Afghanistan’s main intelligence agency said Wednesday that the reclusive Taliban leader Mullah Mohammad Omar has been dead for more than two years.
The one-eyed, secretive head of the Taliban hosted Osama Bin Laden’s al-Qaida in the years leading up to the Sept. 11 attacks and then waged a decade-long insurgency against U.S. troops after the 2001 invasion that ended Taliban rule.
He has not been seen in public since fleeing the invasion over the border into Pakistan.
Abdul Hassib Sediqi, the spokesman for Afghanistan’s National Directorate of Security, said Mullah Omar died in a hospital in the Pakistani city of Karachi in April 2013.
“We confirm officially that he is dead,” he told The Associated Press.
It was not immediately clear why his death was only being announced now. Neither the Taliban nor Pakistani officials could immediately be reached for comment.
A Pakistani security official, speaking on condition of anonymity as he wasn’t authorized to brief journalists, had earlier dismissed rumors of Mullah Omar’s death as “speculation” designed to disrupt peace talks.
Representatives of the Afghan government and the Taliban are due to meet on Friday in Pakistan for a second round of official talks aimed at ending the war that is nearing its 14th year.
“He was very sick in a Karachi hospital and died suspiciously there,” Sediqi said, without elaborating. He said the Afghan government had been aware of Mullah Omar’s death for two years and had made it public on a number of occasions.
Earlier, Zafar Hashemi, the deputy spokesman for Afghan President Ashraf Ghani, said the government was investigating reports that the Taliban leader was dead.
Confirmation of Mullah Omar’s death could complicate the peace process as it removes a figurehead for the insurgents, who until now have appeared to act collectively but are believed to be split on whether to continue the war or negotiate with Ghani’s government.

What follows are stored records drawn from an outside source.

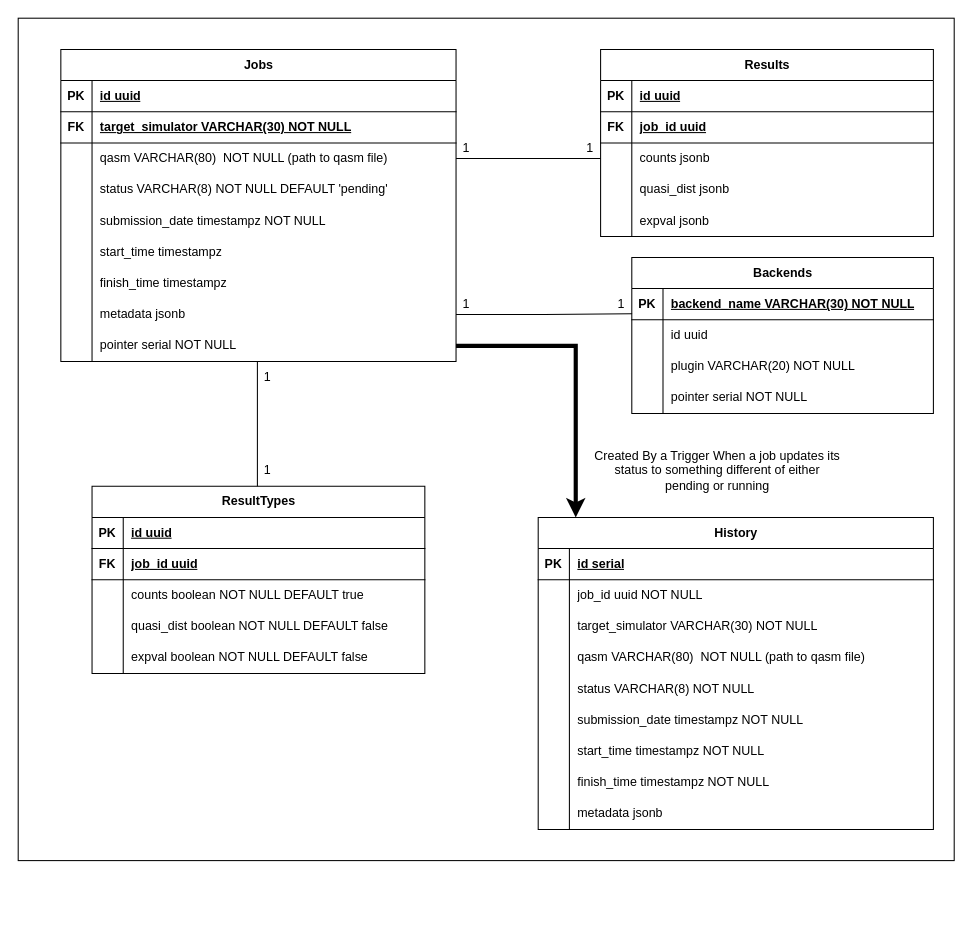
Before: assets/database.drawio in Dpbm/qserver, a draw.io diagram. Source tidied: cells renumbered, new cells numbered last; positions are measured from the earlier drawing's top-left corner, leaving out a move shared by most shapes. Both pictures are drawn from the tidied source at 104%, with x=0, y=0 at pixel (18, 18).
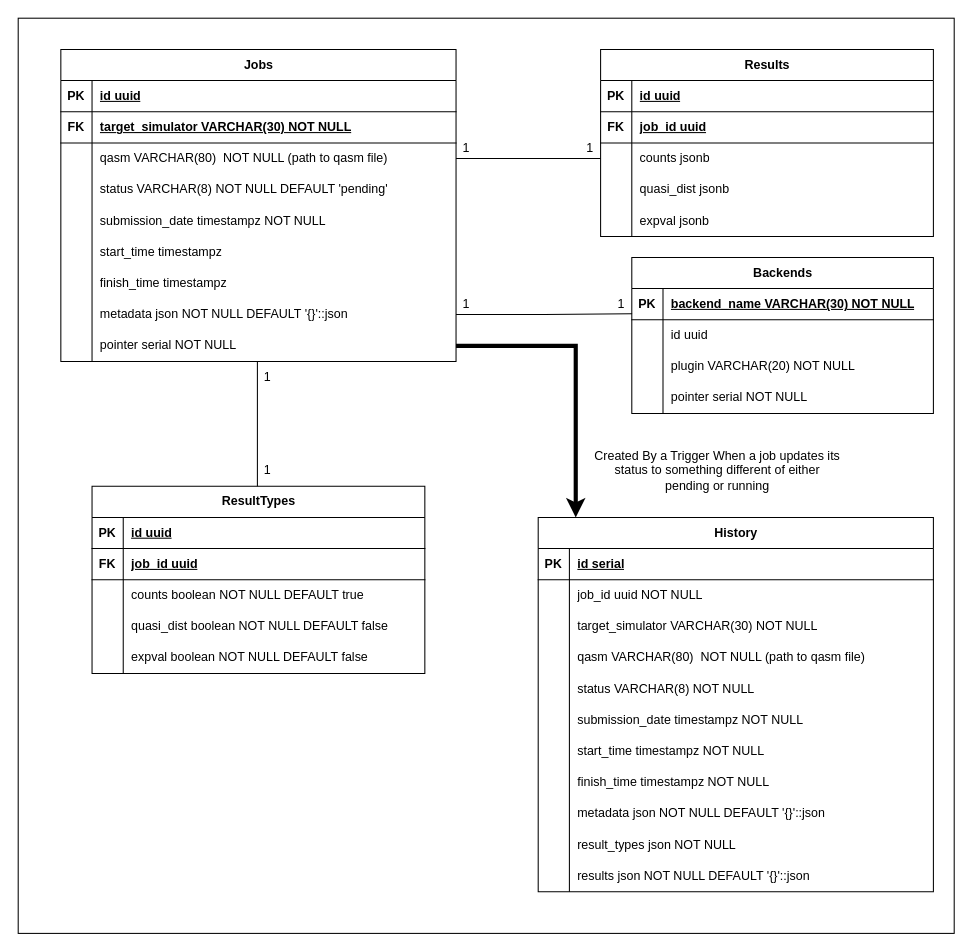
The same diagram, later.

Unchanged cells that the change refers to:
```xml
<mxCell id="25" style="shape=tableRow;horizontal=0;startSize=0;swimlaneHead=0;swimlaneBody=0;fillColor=none;points=[[0,0.5],[1,0.5]];portConstraint=eastwest;top=0;left=0;right=0;bottom=0;" parent="3" vertex="1">
  <mxGeometry y="240" width="380" height="30" as="geometry" />
</mxCell>
<mxCell id="109" style="shape=tableRow;horizontal=0;startSize=0;swimlaneHead=0;swimlaneBody=0;fillColor=none;top=0;left=0;right=0;bottom=0;" parent="84" vertex="1">
  <mxGeometry y="270" width="380" height="30" as="geometry" />
</mxCell>
```

What changed in the source:
```diff
@@
     <mxCell id="2" style="rounded=0;whiteSpace=wrap;html=1;" parent="1" vertex="1">
-      <mxGeometry width="900" height="810" as="geometry" />
+      <mxGeometry width="900" height="880" as="geometry" />
     </mxCell>
@@
-    <mxCell id="27" value="metadata jsonb" style="shape=partialRectangle;fillColor=none;top=0;left=0;bottom=0;right=0;align=left;spacingLeft=6;overflow=hidden;whiteSpace=wrap;html=1;" parent="25" vertex="1">
+    <mxCell id="27" value="metadata json NOT NULL DEFAULT '{}'::json" style="shape=partialRectangle;fillColor=none;top=0;left=0;bottom=0;right=0;align=left;spacingLeft=6;overflow=hidden;whiteSpace=wrap;html=1;" parent="25" vertex="1">
       <mxGeometry x="30" width="350" height="30" as="geometry" />
     </mxCell>
@@
     <mxCell id="84" value="History" style="shape=table;startSize=30;childLayout=tableLayout;rowLines=0;fontStyle=1;align=center;html=1;" parent="1" vertex="1">
-      <mxGeometry x="500" y="480" width="380" height="300" as="geometry" />
+      <mxGeometry x="500" y="480" width="380" height="360" as="geometry" />
     </mxCell>
@@
-    <mxCell id="111" value="metadata jsonb" style="shape=partialRectangle;fillColor=none;top=0;left=0;bottom=0;right=0;align=left;spacingLeft=6;overflow=hidden;whiteSpace=wrap;html=1;" parent="109" vertex="1">
+    <mxCell id="111" value="metadata json NOT NULL DEFAULT '{}'::json" style="shape=partialRectangle;fillColor=none;top=0;left=0;bottom=0;right=0;align=left;spacingLeft=6;overflow=hidden;whiteSpace=wrap;html=1;" parent="109" vertex="1">
       <mxGeometry x="30" width="350" height="30" as="geometry" />
     </mxCell>
+    <mxCell id="115" style="shape=tableRow;horizontal=0;startSize=0;swimlaneHead=0;swimlaneBody=0;fillColor=none;top=0;left=0;right=0;bottom=0;" parent="84" vertex="1">
+      <mxGeometry y="300" width="380" height="30" as="geometry" />
+    </mxCell>
+    <mxCell id="116" style="shape=partialRectangle;fillColor=none;top=0;left=0;bottom=0;right=0;overflow=hidden;whiteSpace=wrap;html=1;" parent="115" vertex="1">
+      <mxGeometry width="30" height="30" as="geometry" />
+    </mxCell>
+    <mxCell id="117" value="result_types json NOT NULL" style="shape=partialRectangle;fillColor=none;top=0;left=0;bottom=0;right=0;align=left;spacingLeft=6;overflow=hidden;whiteSpace=wrap;html=1;" parent="115" vertex="1">
+      <mxGeometry x="30" width="350" height="30" as="geometry" />
+    </mxCell>
+    <mxCell id="118" style="shape=tableRow;horizontal=0;startSize=0;swimlaneHead=0;swimlaneBody=0;fillColor=none;top=0;left=0;right=0;bottom=0;" parent="84" vertex="1">
+      <mxGeometry y="330" width="380" height="30" as="geometry" />
+    </mxCell>
+    <mxCell id="119" style="shape=partialRectangle;fillColor=none;top=0;left=0;bottom=0;right=0;overflow=hidden;whiteSpace=wrap;html=1;" parent="118" vertex="1">
+      <mxGeometry width="30" height="30" as="geometry" />
+    </mxCell>
+    <mxCell id="120" value="results json NOT NULL DEFAULT '{}'::json" style="shape=partialRectangle;fillColor=none;top=0;left=0;bottom=0;right=0;align=left;spacingLeft=6;overflow=hidden;whiteSpace=wrap;html=1;" parent="118" vertex="1">
+      <mxGeometry x="30" width="350" height="30" as="geometry" />
+    </mxCell>
```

Ending the war has been a main priority for Ghani since he took office last year.
“Whether he is dead or alive is important because he is the collective figure for the Taliban,” said a Western diplomat with connections to the Taliban leadership. “If he is dead, it would be much more difficult to get negotiations with the Taliban because there would be no collective figure to rally around and take collective responsibility for entering peace talks.”
The diplomat spoke on condition of anonymity as he was not authorized to brief journalists about the situation.
Taliban insurgents have spread their war from the traditional southern and eastern heartlands bordering Pakistan to northern Afghanistan this year.
In recent weeks, the insurgents have taken control of remote districts in Badakhshan province, and continue to launch mass attacks on districts in Kunduz province, a strategically located region bordering Tajikistan.
The strategy has spread Afghan military resources thin after U.S. and NATO forces ended their combat mission at the end of last year.
Report by Associated Press.